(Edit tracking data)
>>>>>
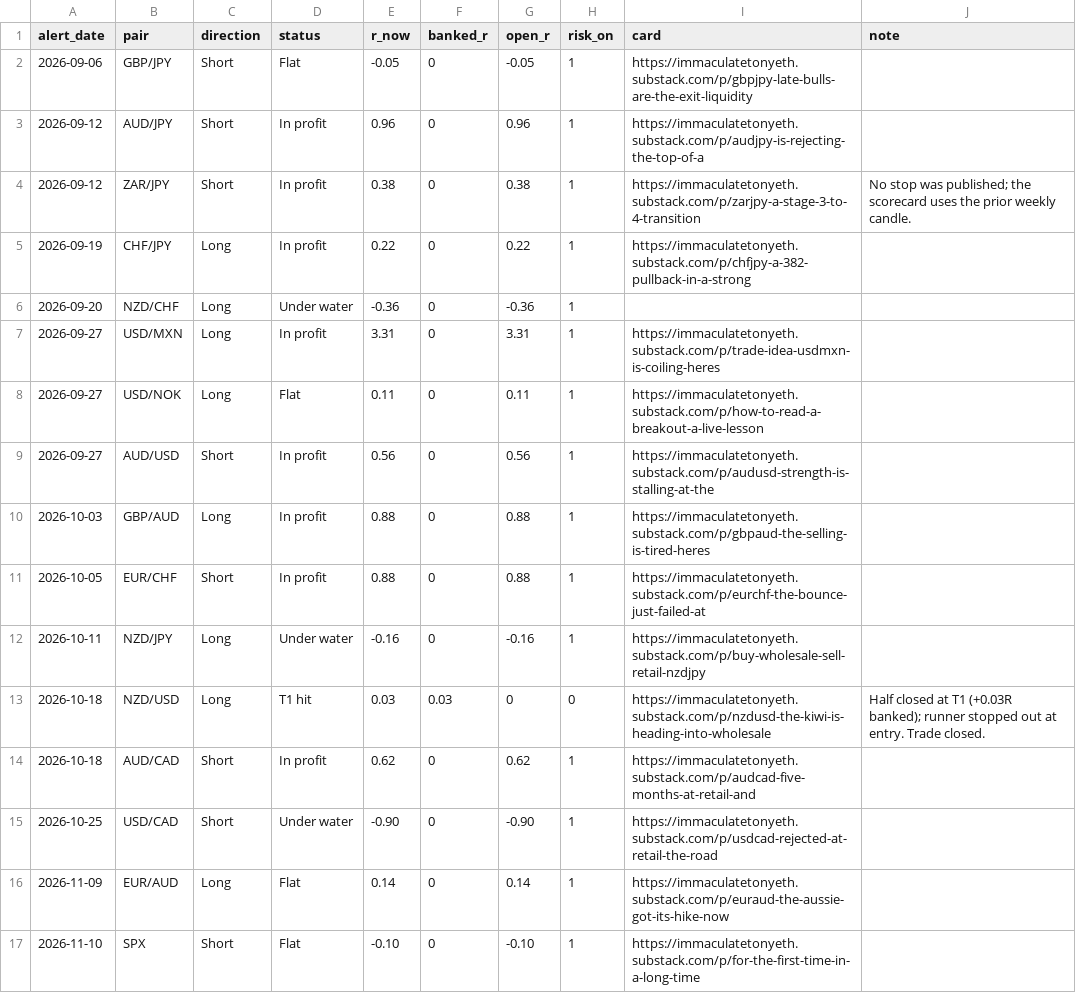
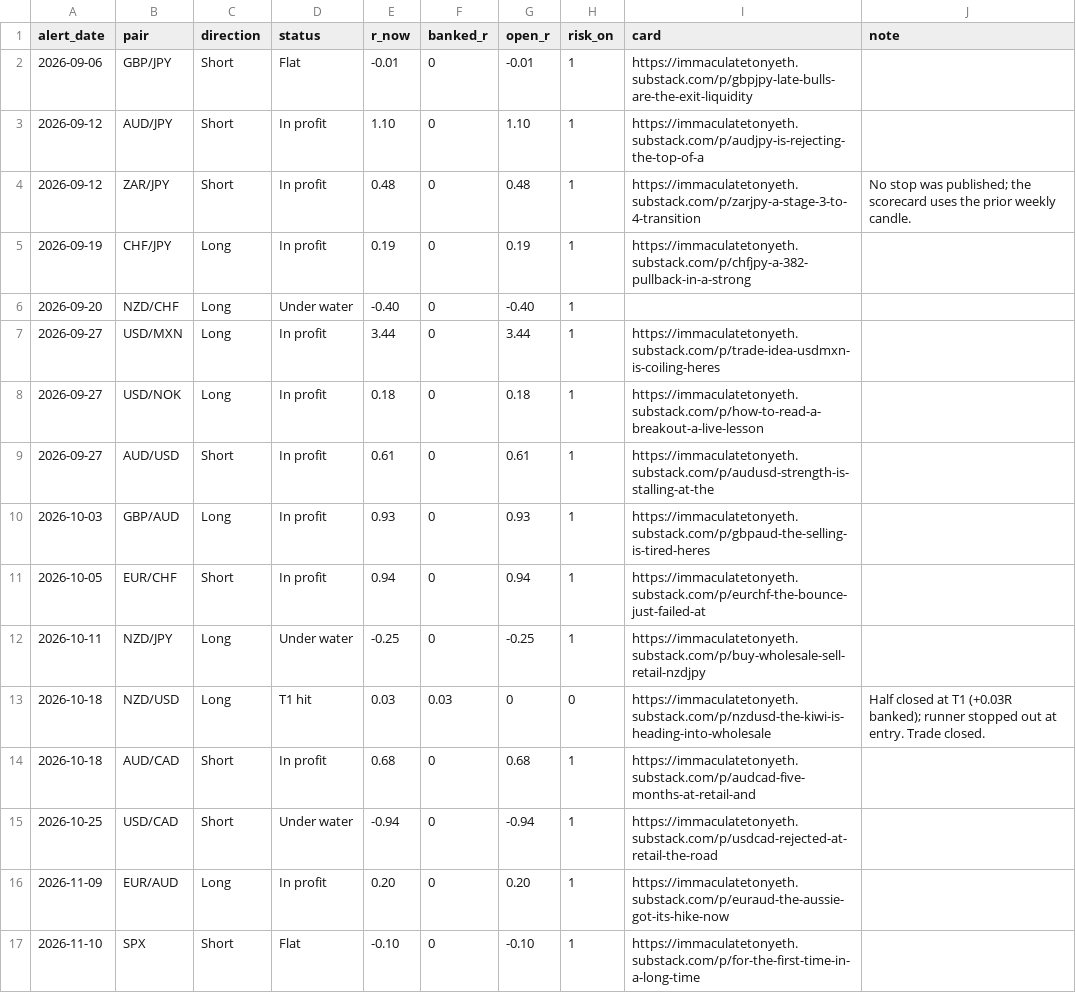
Before and after one commit to HolisticTrader/holistic-market-pulse, a CSV file: scorecard/public.csv, drawn as a sheet.

```diff
--- a/scorecard/public.csv
+++ b/scorecard/public.csv
@@ -1,17 +1,17 @@
 alert_date,pair,direction,status,r_now,banked_r,open_r,risk_on,card,note
-2026-09-06,GBP/JPY,Short,Flat,-0.05,0,-0.05,1,https://immaculatetonyeth.substack.com/p/gbpjpy-late-bulls-are-the-exit-liquidity,
-2026-09-12,AUD/JPY,Short,In profit,0.96,0,0.96,1,https://immaculatetonyeth.substack.com/p/audjpy-is-rejecting-the-top-of-a,
-2026-09-12,ZAR/JPY,Short,In profit,0.38,0,0.38,1,https://immaculatetonyeth.substack.com/p/zarjpy-a-stage-3-to-4-transition,No stop was published; the scorecard uses the prior weekly candle.
-2026-09-19,CHF/JPY,Long,In profit,0.22,0,0.22,1,https://immaculatetonyeth.substack.com/p/chfjpy-a-382-pullback-in-a-strong,
-2026-09-20,NZD/CHF,Long,Under water,-0.36,0,-0.36,1,,
-2026-09-27,USD/MXN,Long,In profit,3.31,0,3.31,1,https://immaculatetonyeth.substack.com/p/trade-idea-usdmxn-is-coiling-heres,
-2026-09-27,USD/NOK,Long,Flat,0.11,0,0.11,1,https://immaculatetonyeth.substack.com/p/how-to-read-a-breakout-a-live-lesson,
-2026-09-27,AUD/USD,Short,In profit,0.56,0,0.56,1,https://immaculatetonyeth.substack.com/p/audusd-strength-is-stalling-at-the,
-2026-10-03,GBP/AUD,Long,In profit,0.88,0,0.88,1,https://immaculatetonyeth.substack.com/p/gbpaud-the-selling-is-tired-heres,
-2026-10-05,EUR/CHF,Short,In profit,0.88,0,0.88,1,https://immaculatetonyeth.substack.com/p/eurchf-the-bounce-just-failed-at,
-2026-10-11,NZD/JPY,Long,Under water,-0.16,0,-0.16,1,https://immaculatetonyeth.substack.com/p/buy-wholesale-sell-retail-nzdjpy,
+2026-09-06,GBP/JPY,Short,Flat,-0.01,0,-0.01,1,https://immaculatetonyeth.substack.com/p/gbpjpy-late-bulls-are-the-exit-liquidity,
+2026-09-12,AUD/JPY,Short,In profit,1.10,0,1.10,1,https://immaculatetonyeth.substack.com/p/audjpy-is-rejecting-the-top-of-a,
+2026-09-12,ZAR/JPY,Short,In profit,0.48,0,0.48,1,https://immaculatetonyeth.substack.com/p/zarjpy-a-stage-3-to-4-transition,No stop was published; the scorecard uses the prior weekly candle.
+2026-09-19,CHF/JPY,Long,In profit,0.19,0,0.19,1,https://immaculatetonyeth.substack.com/p/chfjpy-a-382-pullback-in-a-strong,
+2026-09-20,NZD/CHF,Long,Under water,-0.40,0,-0.40,1,,
+2026-09-27,USD/MXN,Long,In profit,3.44,0,3.44,1,https://immaculatetonyeth.substack.com/p/trade-idea-usdmxn-is-coiling-heres,
+2026-09-27,USD/NOK,Long,In profit,0.18,0,0.18,1,https://immaculatetonyeth.substack.com/p/how-to-read-a-breakout-a-live-lesson,
+2026-09-27,AUD/USD,Short,In profit,0.61,0,0.61,1,https://immaculatetonyeth.substack.com/p/audusd-strength-is-stalling-at-the,
+2026-10-03,GBP/AUD,Long,In profit,0.93,0,0.93,1,https://immaculatetonyeth.substack.com/p/gbpaud-the-selling-is-tired-heres,
+2026-10-05,EUR/CHF,Short,In profit,0.94,0,0.94,1,https://immaculatetonyeth.substack.com/p/eurchf-the-bounce-just-failed-at,
+2026-10-11,NZD/JPY,Long,Under water,-0.25,0,-0.25,1,https://immaculatetonyeth.substack.com/p/buy-wholesale-sell-retail-nzdjpy,
 2026-10-18,NZD/USD,Long,T1 hit,0.03,0.03,0,0,https://immaculatetonyeth.substack.com/p/nzdusd-the-kiwi-is-heading-into-wholesale,Half closed at T1 (+0.03R banked); runner stopped out at entry. Trade closed.
-2026-10-18,AUD/CAD,Short,In profit,0.62,0,0.62,1,https://immaculatetonyeth.substack.com/p/audcad-five-months-at-retail-and,
-2026-10-25,USD/CAD,Short,Under water,-0.90,0,-0.90,1,https://immaculatetonyeth.substack.com/p/usdcad-rejected-at-retail-the-road,
-2026-11-09,EUR/AUD,Long,Flat,0.14,0,0.14,1,https://immaculatetonyeth.substack.com/p/euraud-the-aussie-got-its-hike-now,
+2026-10-18,AUD/CAD,Short,In profit,0.68,0,0.68,1,https://immaculatetonyeth.substack.com/p/audcad-five-months-at-retail-and,
+2026-10-25,USD/CAD,Short,Under water,-0.94,0,-0.94,1,https://immaculatetonyeth.substack.com/p/usdcad-rejected-at-retail-the-road,
+2026-11-09,EUR/AUD,Long,In profit,0.20,0,0.20,1,https://immaculatetonyeth.substack.com/p/euraud-the-aussie-got-its-hike-now,
 2026-11-10,SPX,Short,Flat,-0.10,0,-0.10,1,https://immaculatetonyeth.substack.com/p/for-the-first-time-in-a-long-time,
```
Also changed, not shown: scorecard/trade_alerts.csv.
<<<<<
Required action:
Search the lines above for the string "retail", then show every one that has it.

Answer space:
-2026-10-11,NZD/JPY,Long,Under water,-0.16,0,-0.16,1,https://immaculatetonyeth.substack.com/p/buy-wholesale-sell-retail-nzdjpy,
+2026-10-11,NZD/JPY,Long,Under water,-0.25,0,-0.25,1,https://immaculatetonyeth.substack.com/p/buy-wholesale-sell-retail-nzdjpy,
-2026-10-18,AUD/CAD,Short,In profit,0.62,0,0.62,1,https://immaculatetonyeth.substack.com/p/audcad-five-months-at-retail-and,
-2026-10-25,USD/CAD,Short,Under water,-0.90,0,-0.90,1,https://immaculatetonyeth.substack.com/p/usdcad-rejected-at-retail-the-road,
+2026-10-18,AUD/CAD,Short,In profit,0.68,0,0.68,1,https://immaculatetonyeth.substack.com/p/audcad-five-months-at-retail-and,
+2026-10-25,USD/CAD,Short,Under water,-0.94,0,-0.94,1,https://immaculatetonyeth.substack.com/p/usdcad-rejected-at-retail-the-road,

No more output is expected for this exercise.